The company also rolled out new ‘building blocks’ — software and services — that allow clients to exploit physical and digital assets for improved operations, new products, and reduced costs. The announcements were made at Pulse 2010, to 5,000 attendees, including 1,000 from IBM’s channel.

Quoting IDC, IBM says the revenue for the virtualization-related ecosystem is expected to exceed $46 billion by 2013. With the data center’s boundaries expanding beyond traditional IT assets to include physical assets embedded with intelligent technology such as building facilities, water mains and office equipment, more than one trillion devices will be connected to the Internet by 2011, and digital data is expected to grow tenfold from 2007 to 2011.

The integrated service management theme is a huge opportunity for the channel, said Doug Brown, VP, Marketing Tivoli Software. It’s a $50 billion opportunity just for the software alone, he said. There’s more business than IBM can possibly handle by itself, so it’s looking for partners that can cover the spectrum from the data center into the building and the city itself.

"We’re at a tipping point," said Brown, where the degree of complexity and security exposure are becoming a problem. "It’s a combination of two trends: we really have an infrastructure problem to solve with our partners; and our partners have an opportunity to sell something today to help their customers on the journey."
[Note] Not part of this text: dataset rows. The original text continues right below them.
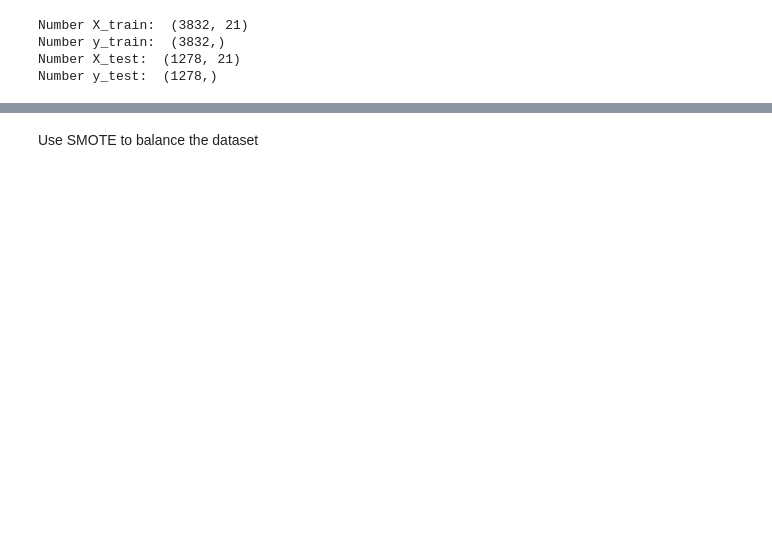
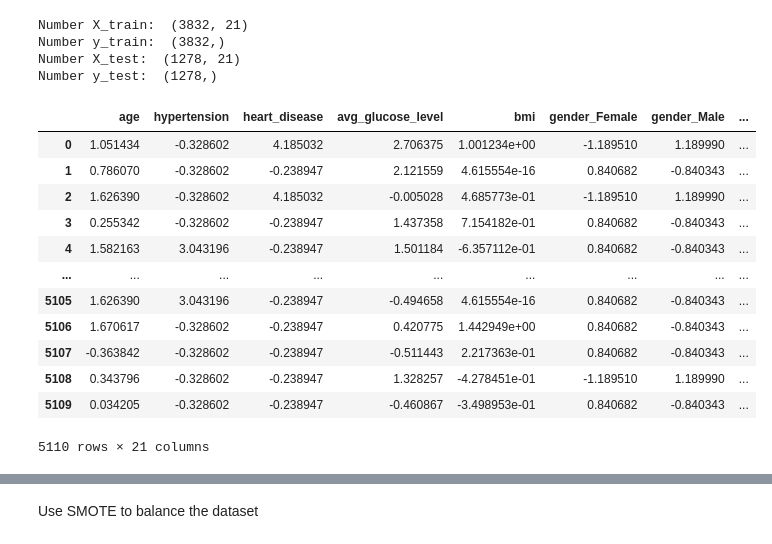
Before and after one commit to dot-william/ml-django-integration, a Jupyter notebook: stroke/StrokeClassification.ipynb, the cells around one changed output, grey strips where cells are left out. Drawn from its saved outputs; the diff is of its cells as text; code cells hidden in the pictures; blank space fills up the shorter version.

```diff
--- a/stroke/StrokeClassification.ipynb
+++ b/stroke/StrokeClassification.ipynb
@@ -374,7 +330,7 @@ stroke_df
 # %%
 # Features
 # X = stroke_df.drop(['stroke'], axis=1)
-X = stroke_df.drop(['id','stroke'], axis=1)
+X = stroke_df.drop(['stroke'], axis=1)
 
 # Labels
 y = stroke_df['stroke']
@@ -391,3 +347,19 @@ Number X_train:  (3832, 21)
 Number y_train:  (3832,)
 Number X_test:  (1278, 21)
 Number y_test:  (1278,)
+# %%
+X
+# %% [output]
+|  | age | hypertension | heart_disease | avg_glucose_level | bmi | gender_Female | gender_Male | ... |
+| 0 | 1.051434 | -0.328602 | 4.185032 | 2.706375 | 1.001234e+00 | -1.189510 | 1.189990 | ... |
+| 1 | 0.786070 | -0.328602 | -0.238947 | 2.121559 | 4.615554e-16 | 0.840682 | -0.840343 | ... |
+| 2 | 1.626390 | -0.328602 | 4.185032 | -0.005028 | 4.685773e-01 | -1.189510 | 1.189990 | ... |
+| 3 | 0.255342 | -0.328602 | -0.238947 | 1.437358 | 7.154182e-01 | 0.840682 | -0.840343 | ... |
+| 4 | 1.582163 | 3.043196 | -0.238947 | 1.501184 | -6.357112e-01 | 0.840682 | -0.840343 | ... |
+| ... | ... | ... | ... | ... | ... | ... | ... | ... |
+| 5105 | 1.626390 | 3.043196 | -0.238947 | -0.494658 | 4.615554e-16 | 0.840682 | -0.840343 | ... |
+| 5106 | 1.670617 | -0.328602 | -0.238947 | 0.420775 | 1.442949e+00 | 0.840682 | -0.840343 | ... |
+| 5107 | -0.363842 | -0.328602 | -0.238947 | -0.511443 | 2.217363e-01 | 0.840682 | -0.840343 | ... |
+| 5108 | 0.343796 | -0.328602 | -0.238947 | 1.328257 | -4.278451e-01 | -1.189510 | 1.189990 | ... |
+| 5109 | 0.034205 | -0.328602 | -0.238947 | -0.460867 | -3.498953e-01 | 0.840682 | -0.840343 | ... |
+5110 rows × 21 columns
```
Also changed, not shown: parts of 17 cells of this notebook, 9 other files.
The key to handling this explosion of connected devices and data is to combine virtualization with integrated service management software to provide visibility, control and automation of the data center, IT design and delivery and physical assets. Establishing good practices of integrated service management allows improvements in service, a reduction in costs and the ability to better manage risks, said Helene Armitage, general manager, IBM System Software, in a statement.

"By offering a cohesive portfolio to manage an infrastructure, IBM is helping clients create the infrastructure for smarter buildings, cities, utilities, offices, transportation systems and operations in every industry around the world."

IBM’s priorities for virtualization and integrated service management include: hypervisor neutrality; a single pane of glass to manage the entire virtualized infrastructure, including servers, storage and networking technologies; data center autopilot to enable systems, storage and networking technologies to dynamically sense and respond to peaks and other shifts in work load demands, as well as reduce the time it takes to deploy new application, or make changes to existing applications; and a path to the cloud, the ability to take advantage of emerging delivery models including cloud computing that allows data from applications or services to be accessed when and where it is needed. The company plans to introduce additional virtualization-related hardware, software and services later this year.

IBM announced more than a dozen new offerings to support its view of integrated service management as the ‘operating system’ of a smarter planet. These include: industry-specific solutions Advanced Water Management and IBM Maximo Real-Time Asset Locator for Aerospace, Energy & Utilities, Healthcare and Manufacturing from IBM Global Business Services; bundled hardware, software, and services for cloud initiatives (CloudBurst QuickStart Services); more than 1,800 ‘ready to deploy’ solutions combining IBM software with partner products in the Tivoli Open Process Automation Library (OPAL); the IBM Information Archive for  policy-driven management of information across its lifecycle; IBM Tivoli Provisioning Manager for Images enables clients to discover, capture, store, deploy and standardize all physical and virtual images in a single repository managed from a single interface; IBM Tivoli Security Incident and Event Manager automates the collection of distributed log information and tracking of abnormal behavior by privileged users; IBM Tivoli Storage Manager, IBM Tivoli Fastback and IBM Tivoli Fastback for Workstations ensure duplicate files are backed up only once and recovery is managed from a single console; and IBM Power7 with IBM Systems Director and VMControl enable a fully virtualized infrastructure providing rapid deployment at lower cost.